▶ Task goal: Only the pictures stay out; please return all the entries below exactly as written.

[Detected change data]
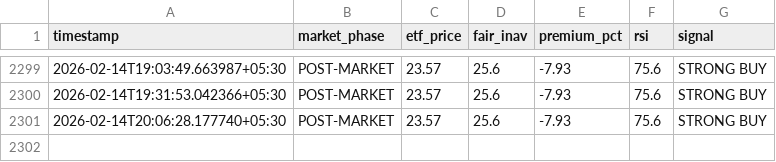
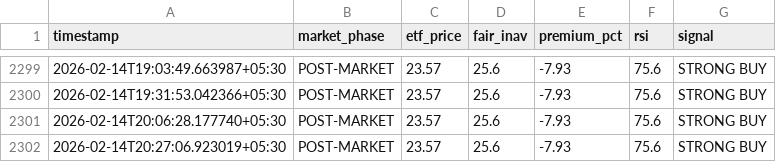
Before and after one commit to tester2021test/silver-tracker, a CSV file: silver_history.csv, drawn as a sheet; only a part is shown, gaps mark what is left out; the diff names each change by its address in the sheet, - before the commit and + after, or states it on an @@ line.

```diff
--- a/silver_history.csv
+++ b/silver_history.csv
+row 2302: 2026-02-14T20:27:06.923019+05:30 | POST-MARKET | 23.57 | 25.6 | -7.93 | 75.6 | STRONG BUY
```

▶ Solution below:
Before and after one commit to tester2021test/silver-tracker, a CSV file: silver_history.csv, drawn as a sheet; only a part is shown, gaps mark what is left out; the diff names each change by its address in the sheet, - before the commit and + after, or states it on an @@ line.

```diff
--- a/silver_history.csv
+++ b/silver_history.csv
+row 2302: 2026-02-14T20:27:06.923019+05:30 | POST-MARKET | 23.57 | 25.6 | -7.93 | 75.6 | STRONG BUY
```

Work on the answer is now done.